Make it outdoors

The link between good mental health and being outdoors is well documented. It’s no different for those with dementia. Fresh air, a view and a little sunshine can do wonders for the mood so try to include an outdoor element where you can. Be mindful of any tendencies to agoraphobia or panic in crowds and try to keep it low key. And it doesn’t just have to be a sunny day to get outdoors – as the walker and writer Alfred wainwright said, ‘There’s no such thing as bad weather, only unsuitable clothing.’

Lower your expectations

It’s not going to be like it might once have been, so try not to be disappointed if they can’t make it round the museum like they used to, or show little interest in a previously beloved activity. Dementia makes people tire out more quickly, so best to plan something in the morning when they are fresher, and nothing too ambitious.

Familiarity is best

Planning a day out to somewhere that your loved one has enjoyed in the past can open all sorts of neural pathways – memories, remembered emotions and more. It can also help to allay any sense of unease that their routine has been broken. If you’re going somewhere new maybe bring along a familiar mug or blanket to bring a sense of home with you.

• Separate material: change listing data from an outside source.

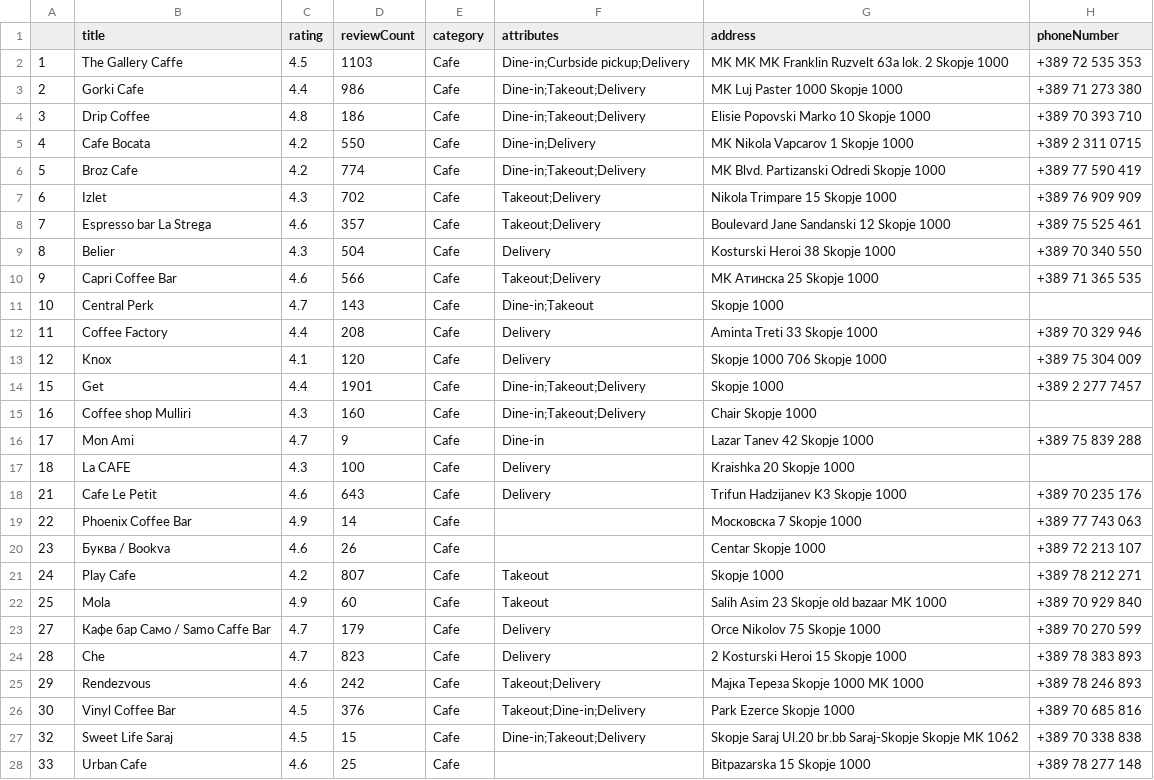
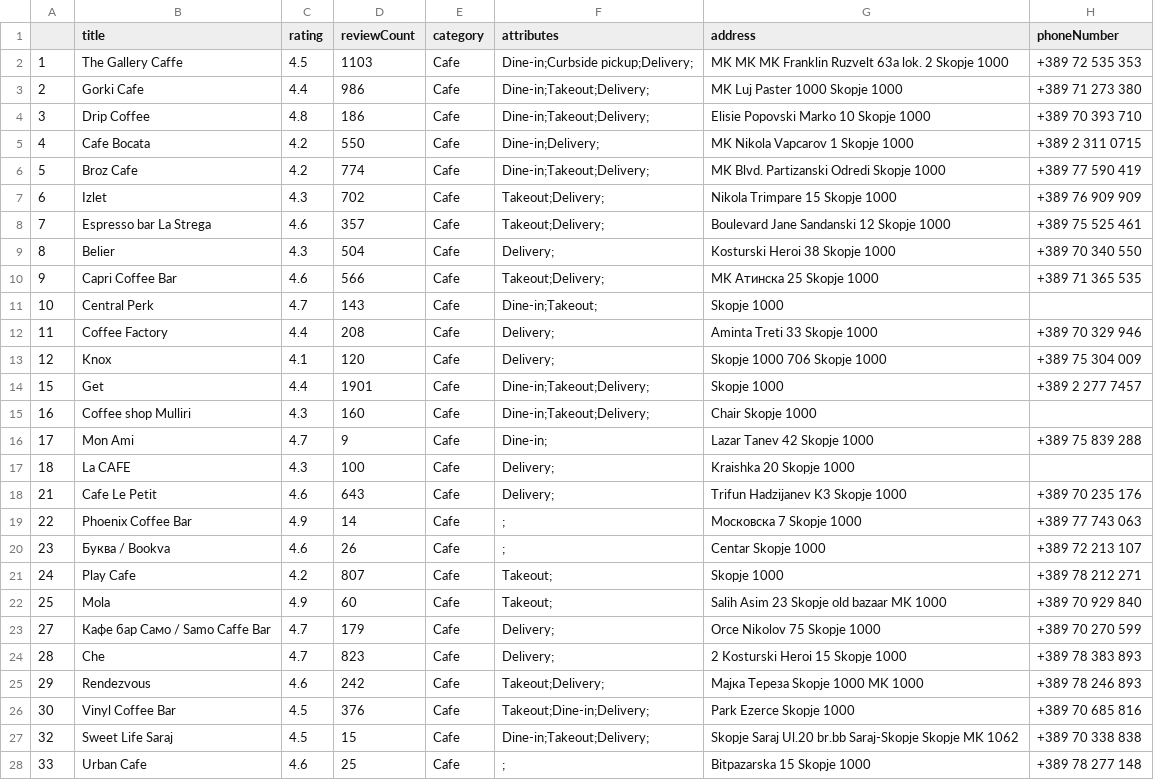
Before and after one commit to andrejtodorovski/FoodAndDrinkz, a CSV file: src/main/resources/filtered_data.csv, drawn as a sheet; only a part is shown; the diff covers the shown part only; the diff names each change by its address in the sheet, - before the commit and + after, or states it on an @@ line.

```diff
--- a/src/main/resources/filtered_data.csv
+++ b/src/main/resources/filtered_data.csv
-F2 (attributes): Dine-in;Curbside pickup;Delivery
+F2 (attributes): Dine-in;Curbside pickup;Delivery;
-F3:F4 (attributes): Dine-in;Takeout;Delivery
+F3:F4 (attributes): Dine-in;Takeout;Delivery;
-F5 (attributes): Dine-in;Delivery
+F5 (attributes): Dine-in;Delivery;
-F6 (attributes): Dine-in;Takeout;Delivery
+F6 (attributes): Dine-in;Takeout;Delivery;
-F7:F8 (attributes): Takeout;Delivery
+F7:F8 (attributes): Takeout;Delivery;
-F9 (attributes): Delivery
+F9 (attributes): Delivery;
-F10 (attributes): Takeout;Delivery
+F10 (attributes): Takeout;Delivery;
-F11 (attributes): Dine-in;Takeout
+F11 (attributes): Dine-in;Takeout;
-F12:F13 (attributes): Delivery
+F12:F13 (attributes): Delivery;
-F14:F15 (attributes): Dine-in;Takeout;Delivery
+F14:F15 (attributes): Dine-in;Takeout;Delivery;
-F16 (attributes): Dine-in
+F16 (attributes): Dine-in;
-F17:F18 (attributes): Delivery
+F17:F18 (attributes): Delivery;
-F19:F20 (attributes): (empty)
+F19:F20 (attributes): ;
-F21:F22 (attributes): Takeout
+F21:F22 (attributes): Takeout;
-F23:F24 (attributes): Delivery
+F23:F24 (attributes): Delivery;
-F25 (attributes): Takeout;Delivery
+F25 (attributes): Takeout;Delivery;
-F26 (attributes): Takeout;Dine-in;Delivery
+F26 (attributes): Takeout;Dine-in;Delivery;
-F27 (attributes): Dine-in;Takeout;Delivery
+F27 (attributes): Dine-in;Takeout;Delivery;
-F28 (attributes): (empty)
+F28 (attributes): ;
```
Also changed, not shown: 71 edited cells elsewhere in this file, src/main/resources/raw_data.csv, 3 other files.
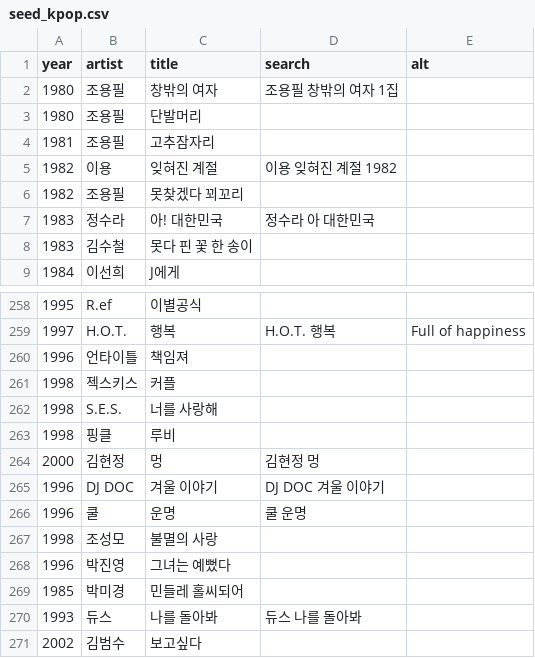
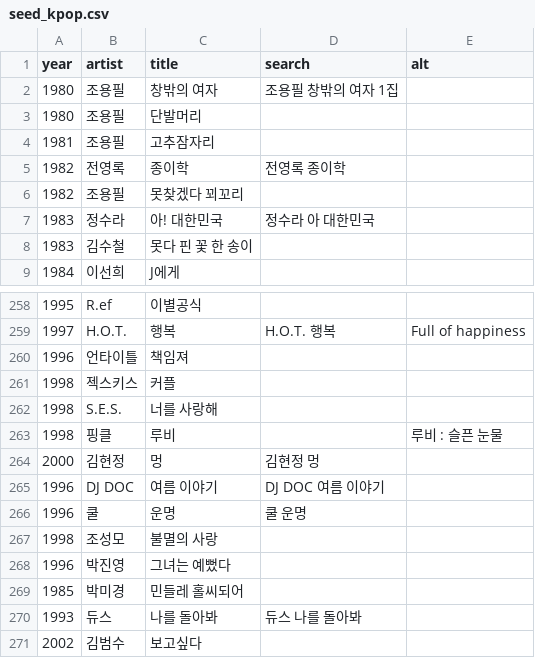
Before and after one commit to leeraki/music-year-game, a CSV file: tools/seed_kpop.csv, drawn as a sheet; only a part is shown, gaps mark what is left out.

```diff
--- a/tools/seed_kpop.csv
+++ b/tools/seed_kpop.csv
@@ -4,3 +4,3 @@ year,artist,title,search,alt
 1981,조용필,고추잠자리,,
-1982,이용,잊혀진 계절,이용 잊혀진 계절 1982,
+1982,전영록,종이학,전영록 종이학,
 1982,조용필,못찾겠다 꾀꼬리,,
@@ -262,5 +262,5 @@ year,artist,title,search,alt
 1998,S.E.S.,너를 사랑해,,
-1998,핑클,루비,,
+1998,핑클,루비,,루비 : 슬픈 눈물
 2000,김현정,멍,김현정 멍,
-1996,DJ DOC,겨울 이야기,DJ DOC 겨울 이야기,
+1996,DJ DOC,여름 이야기,DJ DOC 여름 이야기,
 1996,쿨,운명,쿨 운명,
```
Also changed, not shown: 2 other files.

The little details

What if you need the loo? Can they be left alone, or will you need to ask someone to keep an eye on them?

Don’t forget: prebooked tickets for your venue if possible (avoids long queues)

Money – cash and credit card

Map or sat-nav for route

Radar key for access to disabled toilets

Blue Badge

Ample food and water

Identity cards/photos, for pockets

Any prescription medication needed

Mobile phone (fully charged) with emergency contact numbers stored

Suitable footwear and a change of clothes

Umbrellas, raincoats, hat, gloves and scarves or, if you are lucky, sun hats and sun tan lotion!

Camera/camera phone or camcorder

Finally – take lots of pictures and print them out for your loved one. They will be a useful conversation starter nad a great memory jogger in case you plan to take them out again.